MATERIAL PROVIDED:
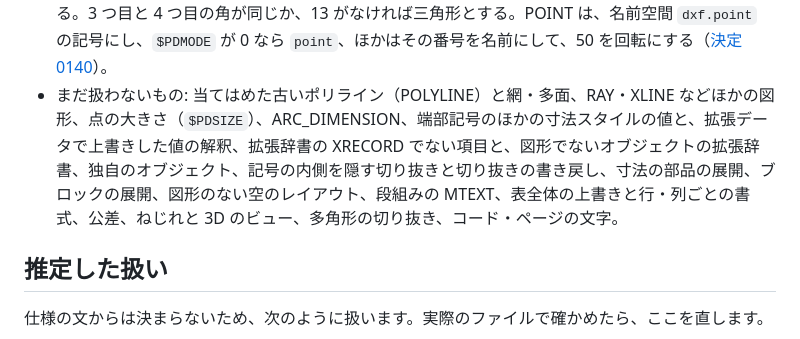
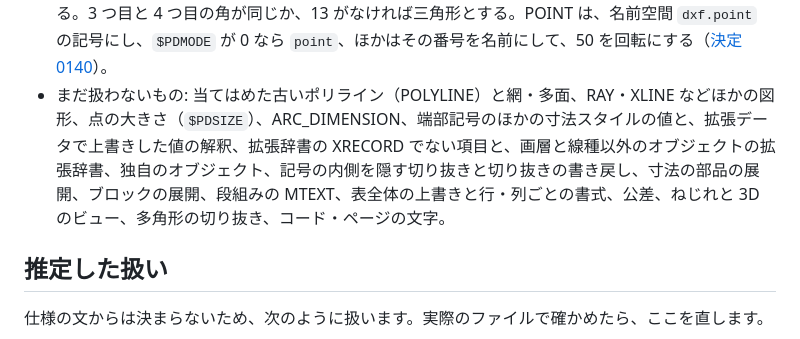
Before and after one commit to zumen-jp/zumen, a Markdown page: docs/formats/dxf.md, the part around the change. Drawn GitHub-style.

```diff
--- a/docs/formats/dxf.md
+++ b/docs/formats/dxf.md
@@ -122,7 +122,7 @@ AutoCAD の系統のファイルモデル（L1）として DXF を読み書き
 - 要る値がないか読めないか範囲の外なら、その図形を移さず `dxf.lift.invalid` をグループ・コードとともに返す。どの診断も、元のレコードを指す。
 - 2007 以降の版は、文字の値を UTF-8 として読む。それより前の版の ASCII でない文字は、コード・ページを読まないので、その図形を移さず `dxf.code-page.unsupported` を返す。
 - SOLID と TRACE は、角（10〜13）を 1・2・4・3 の順に結んだ閉じた輪 1 つを塗るハッチングにする。3 つ目と 4 つ目の角が同じか、13 がなければ三角形とする。POINT は、名前空間 `dxf.point` の記号にし、`$PDMODE` が 0 なら `point`、ほかはその番号を名前にして、50 を回転にする（[決定 0140](../decisions/0140-dxf-solids-and-points.md)）。
-- まだ扱わないもの: 当てはめた古いポリライン（POLYLINE）と網・多面、RAY・XLINE などほかの図形、点の大きさ（`$PDSIZE`）、ARC_DIMENSION、端部記号のほかの寸法スタイルの値と、拡張データで上書きした値の解釈、拡張辞書の XRECORD でない項目と、図形でないオブジェクトの拡張辞書、独自のオブジェクト、記号の内側を隠す切り抜きと切り抜きの書き戻し、寸法の部品の展開、ブロックの展開、図形のない空のレイアウト、段組みの MTEXT、表全体の上書きと行・列ごとの書式、公差、ねじれと 3D のビュー、多角形の切り抜き、コード・ページの文字。
+- まだ扱わないもの: 当てはめた古いポリライン（POLYLINE）と網・多面、RAY・XLINE などほかの図形、点の大きさ（`$PDSIZE`）、ARC_DIMENSION、端部記号のほかの寸法スタイルの値と、拡張データで上書きした値の解釈、拡張辞書の XRECORD でない項目と、画層と線種以外のオブジェクトの拡張辞書、独自のオブジェクト、記号の内側を隠す切り抜きと切り抜きの書き戻し、寸法の部品の展開、ブロックの展開、段組みの MTEXT、表全体の上書きと行・列ごとの書式、公差、ねじれと 3D のビュー、多角形の切り抜き、コード・ページの文字。
 
 ## 推定した扱い
 
```
Also changed, not shown: docs/work.md (+1 -1 lines).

ASSIGNMENT:
Respond with the count of lines above holding the string "docs", and leave out everything else.

ANSWER:
4